january 2011


‘The Ivory Queen of Soul’

Teena Marie

March 5, 1956-December 26, 2010

Soul singer Teena Marie (born Mary Christine Brockert, later christened “The Ivory Queen of Soul”), the most successful of the few white artists signed to the Motown label and a protégé of Rick James who proved she could do quite well on her own, thank you, was found dead in her home in Pasadena, CA, on December 26, 2010. Although it was announced she had died of natural causes, the singer’s death came a month after she had suffered a grand mal seizure. She was 54.
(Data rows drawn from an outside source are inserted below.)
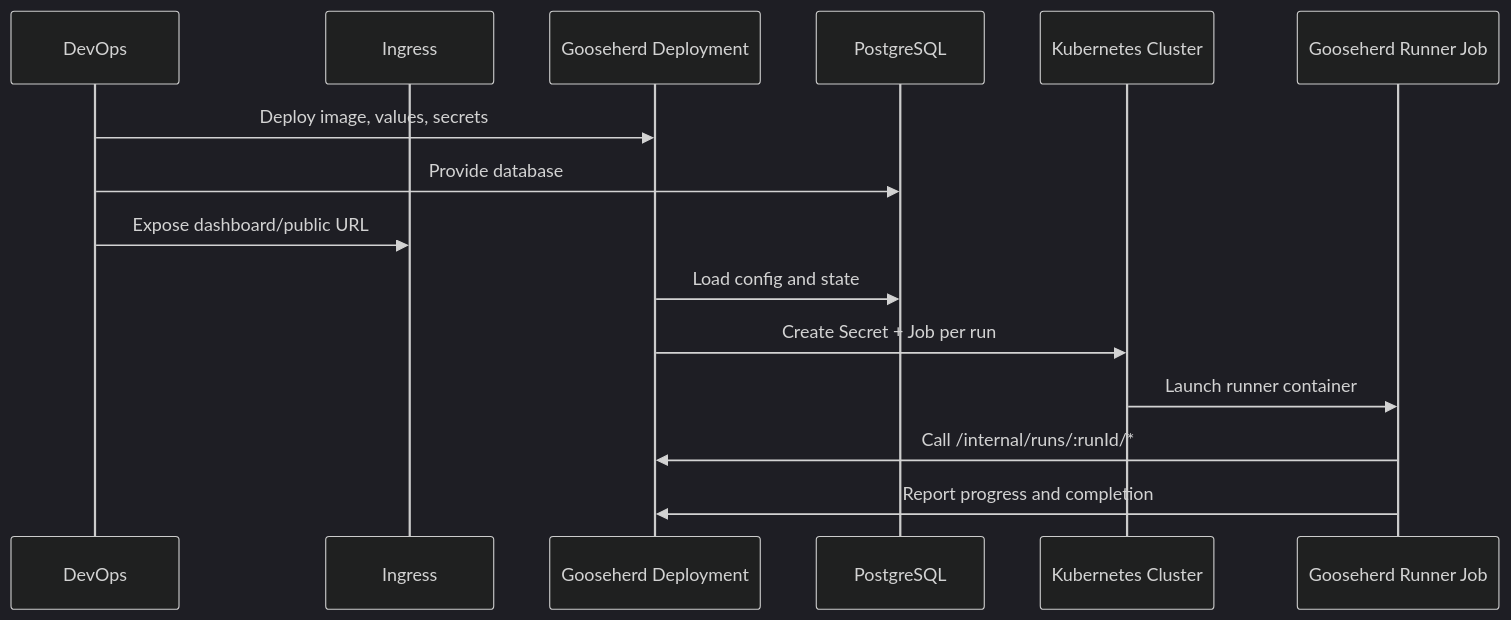
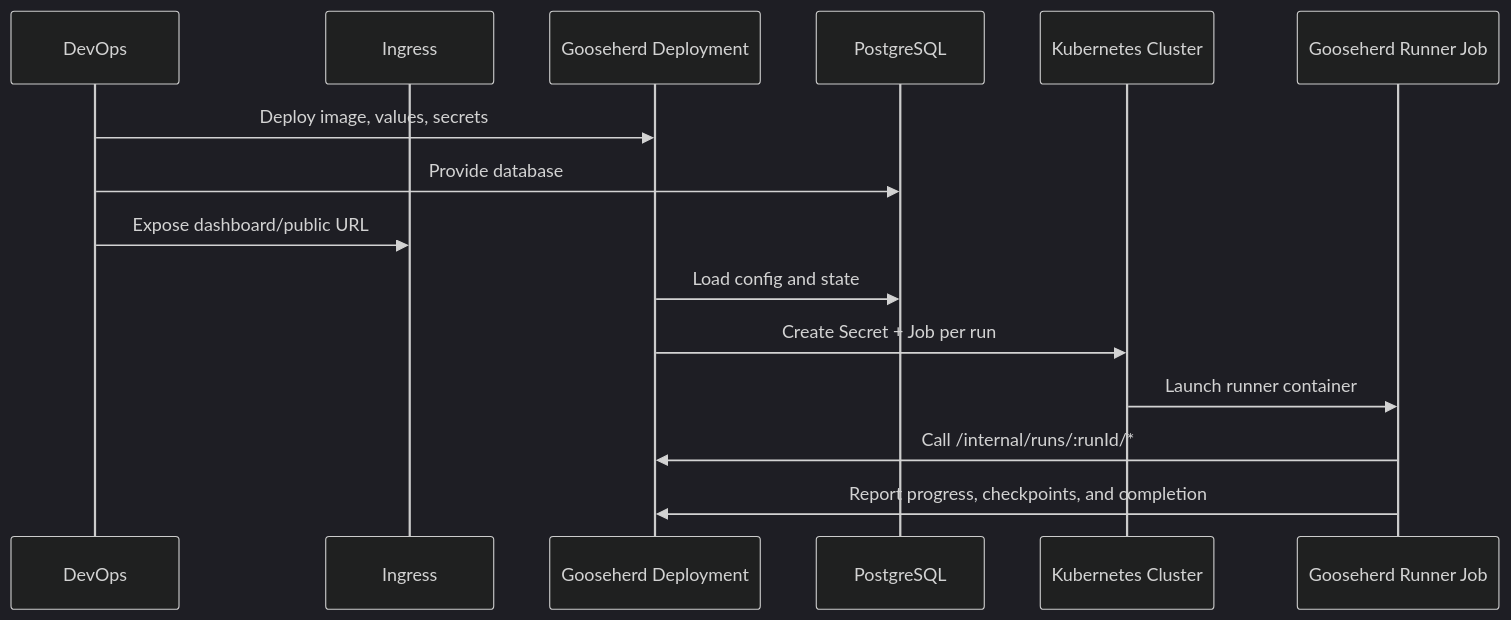
Before and after one commit to Chocksy/gooseherd: the second of 2 diagrams in docs/installation-kubernetes.md, drawn with Mermaid (dark theme). The commit also changed other lines of this file and 39 other files, not shown here.

Commit message:
refactor: Drive work item progress via run checkpoints

````diff
--- a/docs/installation-kubernetes.md
+++ b/docs/installation-kubernetes.md
@@ -83,18 +84,18 @@
 ```mermaid
 sequenceDiagram
     participant DevOps
     participant Ingress
     participant App as Gooseherd Deployment
     participant DB as PostgreSQL
     participant K8s as Kubernetes Cluster
     participant Job as Gooseherd Runner Job
 
     DevOps->>App: Deploy image, values, secrets
     DevOps->>DB: Provide database
     DevOps->>Ingress: Expose dashboard/public URL
     App->>DB: Load config and state
     App->>K8s: Create Secret + Job per run
     K8s->>Job: Launch runner container
     Job->>App: Call /internal/runs/:runId/*
-    Job->>App: Report progress and completion
+    Job->>App: Report progress, checkpoints, and completion
 ```
````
Ms. Marie always credited her godmother with introducing her to black music—especially that coming out of Detroit on the Motown label—and her fascination with it was enhanced during the years the Santa Monica, CA, native spent growing up in the largely African-American enclave of Oakwood, CA, west of Los Angeles. Drawn to show business early, she appeared in an episode of The Beverly Hillbillies, and as a 10-year-old sang at the wedding of one of Jerry Lewis’s sons. In high school, she appeared in a student production of The Music Man.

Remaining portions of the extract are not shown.